White people: if you haven’t already begun, let Juneteenth be your reason to begin, continue, or persist in regular talks about racial injustice with the young people in your life. Be mindful that the color of your skin allows you the privilege of these talks being a choice. Our neighbors of color must have these talks with children on a very regular basis as a matter of survival. The more white people talk, explore, understand, grow, and engage, the less of a burden we place on our BIPOC neighbors – and the more justice we build for all people.
Ty Chapman shares a poignant story of his own upbringing and experience with personal and communal racial injustice in the Author’s Notes from Sarah Rising. At the conclusion of which he includes a list of How You Can Help, which reads (verbatim):
- Speak up for classmates who are being bullied (for their race, their gender, or any reason).
- Have difficult conversations at home about race.
- Read books by BIPOC (Black, Indigenous, and people of color) writers and books about their experiences.
- Ask your teachers difficult questions about race and history.
- Encourage friends and family to treat BIPOC individuals with kindness and respect.
- Make friends with people who are different from you.
- Make posters about racial equality.
- And above all else, be ready to learn! Keep an open mind about race issues and the hardships that other people experience.
Be sure to read the entire Author’s Notes (here) for encouragement to also, ‘Continue the Conversation’.
We’ve got resources for a lot of these, so if you’re not sure where to begin or how to proceed, please find – in order of relevance:

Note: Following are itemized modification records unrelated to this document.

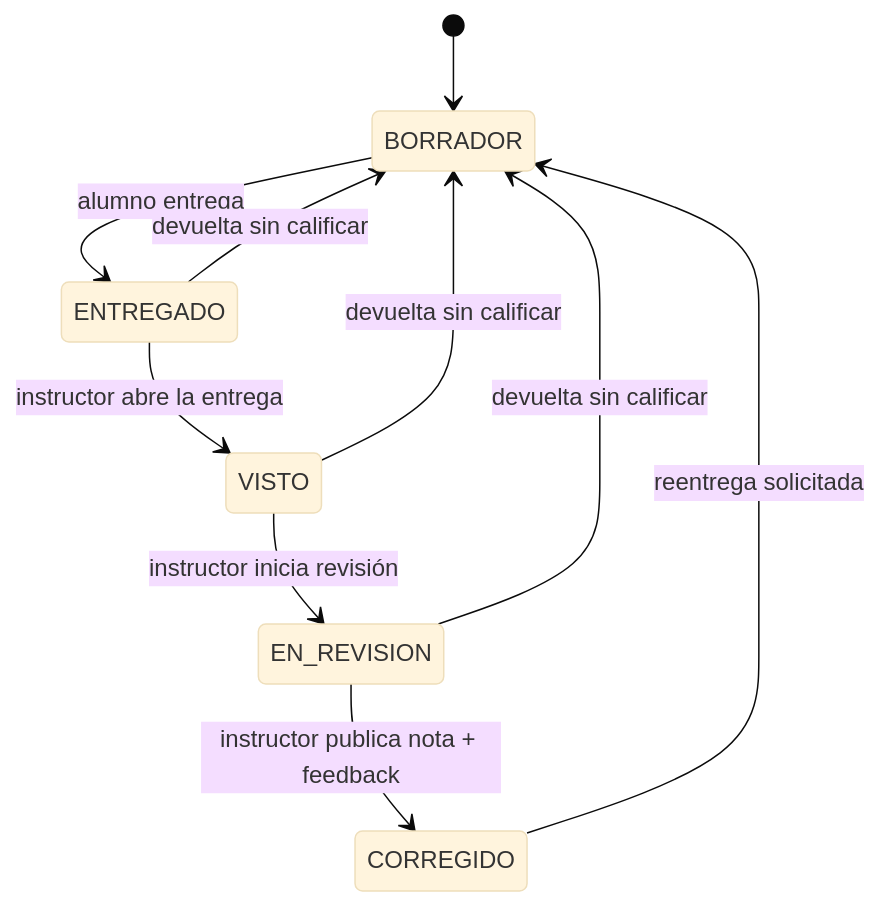
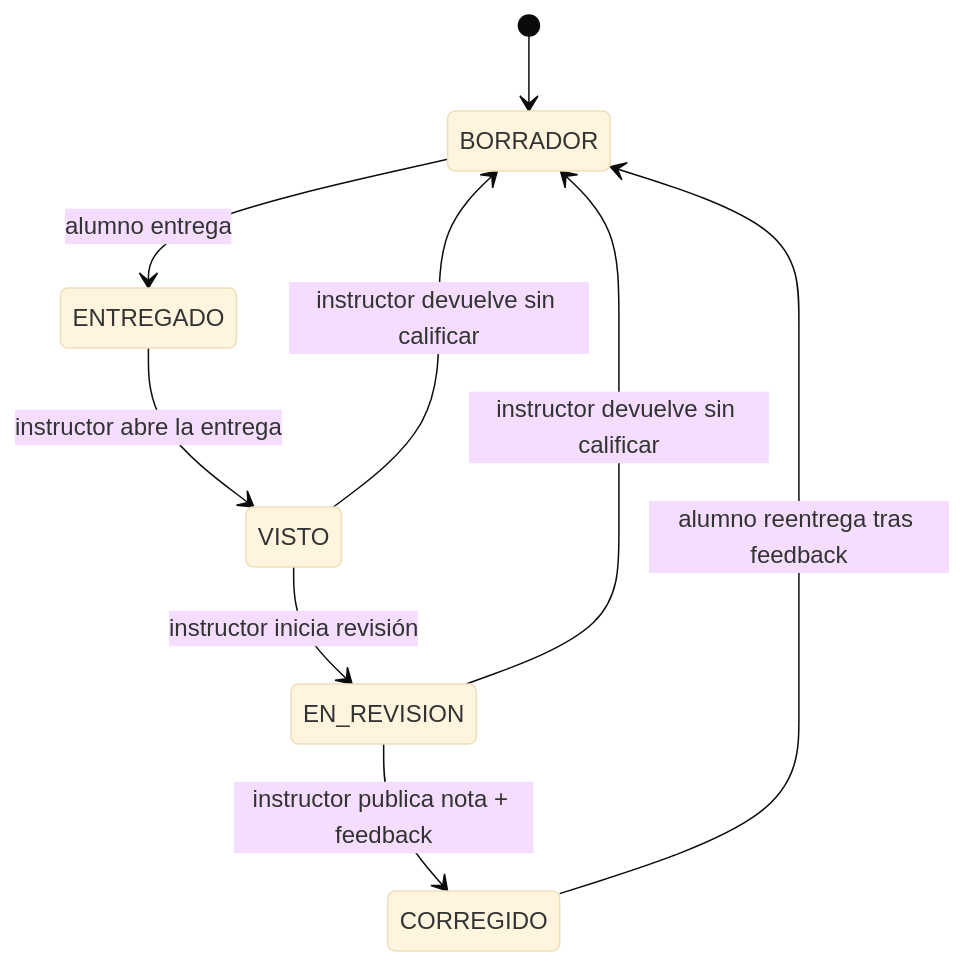
Before and after one commit to daviniadelarosa/api-spring-boot: the second of 3 diagrams in docs/design.md, drawn with Mermaid (base theme). The commit also changed other lines of this file, not shown here.

Commit message:
Los Instructores pueden ver entregas, devolver a borrador y corregir

````diff
--- a/docs/design.md
+++ b/docs/design.md
@@ -47,12 +47,11 @@
 ```mermaid
 stateDiagram-v2
     [*] --> BORRADOR
     BORRADOR --> ENTREGADO : alumno entrega
     ENTREGADO --> VISTO : instructor abre la entrega
     VISTO --> EN_REVISION : instructor inicia revisión
     EN_REVISION --> CORREGIDO : instructor publica nota + feedback
-    CORREGIDO --> BORRADOR : reentrega solicitada
-    ENTREGADO --> BORRADOR : devuelta sin calificar
-    VISTO --> BORRADOR : devuelta sin calificar
-    EN_REVISION --> BORRADOR : devuelta sin calificar
+    CORREGIDO --> BORRADOR : alumno reentrega tras feedback
+    VISTO --> BORRADOR : instructor devuelve sin calificar
+    EN_REVISION --> BORRADOR : instructor devuelve sin calificar
 ```
````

- books for all ages on Bullying and Friendship
- Anti-Racism: Children and Families resources – including books, website, curricula, and multimedia learning and conversation starters
- lists of books by Black Authors – there are many, many more throughout our lib guides
- Learn about Critical Race Theory – and Christian responses to it – from the UMC perspective here; the UCC perspective here; and the PC(USA) perspective here.
- The MN Annual Conference UMC’s Rev. Dana Neuhauser offers this list of Books That Can Build Empathy for BIPOC Communities; share books on Faith, Love, Compassion and Forgiveness; and create more emotionally aware individuals, families, and community through Mindfulness
- The church is a GREAT place for creating safe spaces where people who are different can develop friendships – so are our homes. Some previous Great Ideas might spark communal, congregational, and familial approaches to inviting and welcoming people of different identities into hospitable spaces.
- Posters made by hand are awesome and beautiful and highly encouraged. If they feel intimidating, check out Arts, Protest, & Justice for ideas!
- See our Antiracism for Adults, Children and Families, and Tweens & Teens resources and our Congregational Life: Social Justice lib guides for all sorts of ways to learn, grow, and engage in areas of racial justice – and the many, many overlapping layers of injustice that spring from it.
We are here to explore ideas for learning and engagement – and have plenty of our own work to do. The more we learn and grow together the better off our neighbors – and the world – will be!